> Work instruction
Lines from the listing that hold the string "implements" are what you should return.
Segment Start: Given information
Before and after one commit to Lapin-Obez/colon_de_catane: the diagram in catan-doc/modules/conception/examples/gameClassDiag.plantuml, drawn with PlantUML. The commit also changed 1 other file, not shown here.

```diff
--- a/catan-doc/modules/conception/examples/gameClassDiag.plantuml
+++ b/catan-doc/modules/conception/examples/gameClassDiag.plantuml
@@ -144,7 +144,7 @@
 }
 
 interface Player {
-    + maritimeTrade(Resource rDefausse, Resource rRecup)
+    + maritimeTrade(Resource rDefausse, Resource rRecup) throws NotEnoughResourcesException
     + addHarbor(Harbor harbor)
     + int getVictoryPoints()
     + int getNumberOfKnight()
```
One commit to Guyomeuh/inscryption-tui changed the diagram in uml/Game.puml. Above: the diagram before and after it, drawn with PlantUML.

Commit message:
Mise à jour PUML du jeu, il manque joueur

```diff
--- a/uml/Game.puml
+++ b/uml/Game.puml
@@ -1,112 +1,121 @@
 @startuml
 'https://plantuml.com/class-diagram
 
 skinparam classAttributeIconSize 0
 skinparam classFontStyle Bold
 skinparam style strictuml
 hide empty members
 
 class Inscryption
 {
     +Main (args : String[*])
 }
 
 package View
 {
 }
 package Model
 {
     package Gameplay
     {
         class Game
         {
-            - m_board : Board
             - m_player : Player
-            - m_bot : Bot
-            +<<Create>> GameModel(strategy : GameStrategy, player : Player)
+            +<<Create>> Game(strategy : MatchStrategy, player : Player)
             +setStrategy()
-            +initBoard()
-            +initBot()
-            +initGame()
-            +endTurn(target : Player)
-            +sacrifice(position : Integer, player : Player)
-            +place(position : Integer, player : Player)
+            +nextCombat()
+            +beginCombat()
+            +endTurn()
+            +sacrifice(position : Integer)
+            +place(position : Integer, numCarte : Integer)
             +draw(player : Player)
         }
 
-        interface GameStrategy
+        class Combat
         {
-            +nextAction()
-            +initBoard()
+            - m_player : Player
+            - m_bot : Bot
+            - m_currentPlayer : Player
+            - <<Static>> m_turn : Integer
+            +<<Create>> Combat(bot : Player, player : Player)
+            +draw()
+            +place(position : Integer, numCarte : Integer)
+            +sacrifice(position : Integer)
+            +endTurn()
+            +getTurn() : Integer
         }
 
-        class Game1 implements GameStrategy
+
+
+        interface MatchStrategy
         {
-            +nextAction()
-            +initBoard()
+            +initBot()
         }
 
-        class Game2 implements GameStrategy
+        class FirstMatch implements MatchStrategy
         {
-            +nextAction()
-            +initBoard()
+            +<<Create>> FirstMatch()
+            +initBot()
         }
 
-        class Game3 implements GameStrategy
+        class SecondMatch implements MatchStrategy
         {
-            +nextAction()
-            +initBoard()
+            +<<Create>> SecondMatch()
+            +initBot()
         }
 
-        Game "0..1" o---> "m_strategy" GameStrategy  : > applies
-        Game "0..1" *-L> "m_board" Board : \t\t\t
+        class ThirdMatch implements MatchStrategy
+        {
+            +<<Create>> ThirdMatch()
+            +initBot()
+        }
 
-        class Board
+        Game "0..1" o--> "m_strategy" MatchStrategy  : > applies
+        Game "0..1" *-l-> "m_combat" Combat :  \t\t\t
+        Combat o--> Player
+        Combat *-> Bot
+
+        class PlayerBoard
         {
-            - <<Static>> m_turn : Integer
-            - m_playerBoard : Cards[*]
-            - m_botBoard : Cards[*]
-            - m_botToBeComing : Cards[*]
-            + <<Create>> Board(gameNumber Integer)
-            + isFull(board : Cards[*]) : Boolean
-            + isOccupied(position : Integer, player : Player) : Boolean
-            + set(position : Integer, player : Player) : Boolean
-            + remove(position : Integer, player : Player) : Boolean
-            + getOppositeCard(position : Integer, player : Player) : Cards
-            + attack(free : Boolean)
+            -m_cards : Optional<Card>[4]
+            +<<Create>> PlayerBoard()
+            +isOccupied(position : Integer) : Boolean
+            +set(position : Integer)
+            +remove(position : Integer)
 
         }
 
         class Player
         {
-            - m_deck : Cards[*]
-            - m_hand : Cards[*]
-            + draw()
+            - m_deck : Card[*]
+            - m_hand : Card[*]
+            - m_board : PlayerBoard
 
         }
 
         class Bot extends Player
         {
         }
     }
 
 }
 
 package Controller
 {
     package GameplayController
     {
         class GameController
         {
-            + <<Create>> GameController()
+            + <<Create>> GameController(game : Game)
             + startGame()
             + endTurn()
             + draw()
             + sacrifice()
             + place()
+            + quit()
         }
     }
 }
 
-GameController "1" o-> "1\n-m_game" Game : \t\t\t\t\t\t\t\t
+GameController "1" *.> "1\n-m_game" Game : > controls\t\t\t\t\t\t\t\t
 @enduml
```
Segment End: Given information
> Written solution
-        class Game1 implements GameStrategy
-        class Game2 implements GameStrategy
+        class FirstMatch implements MatchStrategy
-        class Game3 implements GameStrategy
+        class SecondMatch implements MatchStrategy
+        class ThirdMatch implements MatchStrategy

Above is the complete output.